The campaign at the end made a significant impact. It created buzz and drew attention to the fact of a major celebration. It was left to the campaign managers to strengthen it with other elements in the IMC cookbook. The key missing element of the campaign is integration. Integration refers to the provision to all persons and groups of access to the variety of messages that they need to know and understand each other and to appreciate others’ living conditions, viewpoints and aspirations. That would be the true conversation on Lagos and the communication of Lagos.
There are some quibbles. As Nigeria did when the Federal Government marked our centenary, there is no plan in the outlined programme to leave lasting mementoes. It is all about singing, dancing, eating and talking. Just merriment. Lagos is not planning to build e-libraries to mark its 50th year or even to improve the appeal and experience of its tourism. An e-library in each of the first four zones would be a lasting monument with relevance and applicability.
Nor did the LASG consider using the Lagos@50 celebrations to jumpstart tourism. For instance, the trek at the Badagry Slave Route could do with some improvements such as Ogun State did with the Olumo Rock climb. It is time for a Lagos City Tour, same as you have a London City Tour or a New York City tour. There are enough places of historical import for the many persons who come to Lagos and need education on the history of Nigeria’s much beloved and significant city-state.

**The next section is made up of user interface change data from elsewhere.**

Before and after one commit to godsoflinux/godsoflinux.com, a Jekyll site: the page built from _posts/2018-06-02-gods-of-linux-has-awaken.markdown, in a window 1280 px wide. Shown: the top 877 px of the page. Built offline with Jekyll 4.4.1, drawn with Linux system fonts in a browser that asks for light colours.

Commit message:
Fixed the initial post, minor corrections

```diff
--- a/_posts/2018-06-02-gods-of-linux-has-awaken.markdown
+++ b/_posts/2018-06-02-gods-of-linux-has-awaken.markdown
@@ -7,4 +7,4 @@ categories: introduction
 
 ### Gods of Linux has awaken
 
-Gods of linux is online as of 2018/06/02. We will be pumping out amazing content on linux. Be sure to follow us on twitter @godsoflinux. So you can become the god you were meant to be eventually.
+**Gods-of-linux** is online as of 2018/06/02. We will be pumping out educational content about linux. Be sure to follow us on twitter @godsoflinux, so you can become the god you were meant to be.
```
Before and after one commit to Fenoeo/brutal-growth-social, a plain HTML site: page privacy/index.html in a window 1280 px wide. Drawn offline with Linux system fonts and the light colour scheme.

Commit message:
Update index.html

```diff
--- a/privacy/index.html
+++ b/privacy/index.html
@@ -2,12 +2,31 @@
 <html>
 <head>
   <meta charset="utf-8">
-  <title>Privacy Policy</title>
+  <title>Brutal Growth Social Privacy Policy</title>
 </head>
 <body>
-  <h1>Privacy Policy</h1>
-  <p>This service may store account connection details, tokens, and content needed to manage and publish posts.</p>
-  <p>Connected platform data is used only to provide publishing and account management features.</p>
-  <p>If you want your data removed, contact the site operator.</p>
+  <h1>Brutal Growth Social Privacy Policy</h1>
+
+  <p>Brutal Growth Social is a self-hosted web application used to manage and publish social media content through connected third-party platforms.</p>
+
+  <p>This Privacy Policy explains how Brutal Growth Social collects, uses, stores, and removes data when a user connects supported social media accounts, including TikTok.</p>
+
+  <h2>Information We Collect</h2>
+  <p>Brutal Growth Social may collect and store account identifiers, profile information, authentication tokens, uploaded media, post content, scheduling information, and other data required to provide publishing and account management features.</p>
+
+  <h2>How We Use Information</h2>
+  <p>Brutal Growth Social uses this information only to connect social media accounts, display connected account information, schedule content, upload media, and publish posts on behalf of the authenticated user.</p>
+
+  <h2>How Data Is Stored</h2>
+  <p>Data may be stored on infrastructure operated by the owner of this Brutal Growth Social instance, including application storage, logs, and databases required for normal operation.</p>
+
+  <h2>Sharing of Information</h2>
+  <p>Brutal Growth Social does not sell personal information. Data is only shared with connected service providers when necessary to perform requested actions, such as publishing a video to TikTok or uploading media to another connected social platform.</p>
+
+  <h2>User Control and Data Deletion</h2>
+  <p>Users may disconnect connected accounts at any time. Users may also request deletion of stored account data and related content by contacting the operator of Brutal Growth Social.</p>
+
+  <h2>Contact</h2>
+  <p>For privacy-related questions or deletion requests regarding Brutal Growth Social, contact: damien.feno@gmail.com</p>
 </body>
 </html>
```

The lack of permanent reminders seems to be a recent development and is a departure from the behaviour of the then Federal Military Government that left the Festac Town housing development and the National Theatre as mementoes of the jamboree of the World Festival of Black Arts and Civilisation in 1977.
Governor Akinwunmi Ambode is making marks in other areas and has shown adaptability and a listening ear. Maybe Lagos would still do something as a permanent reminder of the Golden Jubilee of its creation as a state. True to type, the ink was just drying on this submission when I saw that the LASG had baptised the about-to-be-commissioned Ajah bridge as “Jubilee Bridge”. Good thinking and good communication.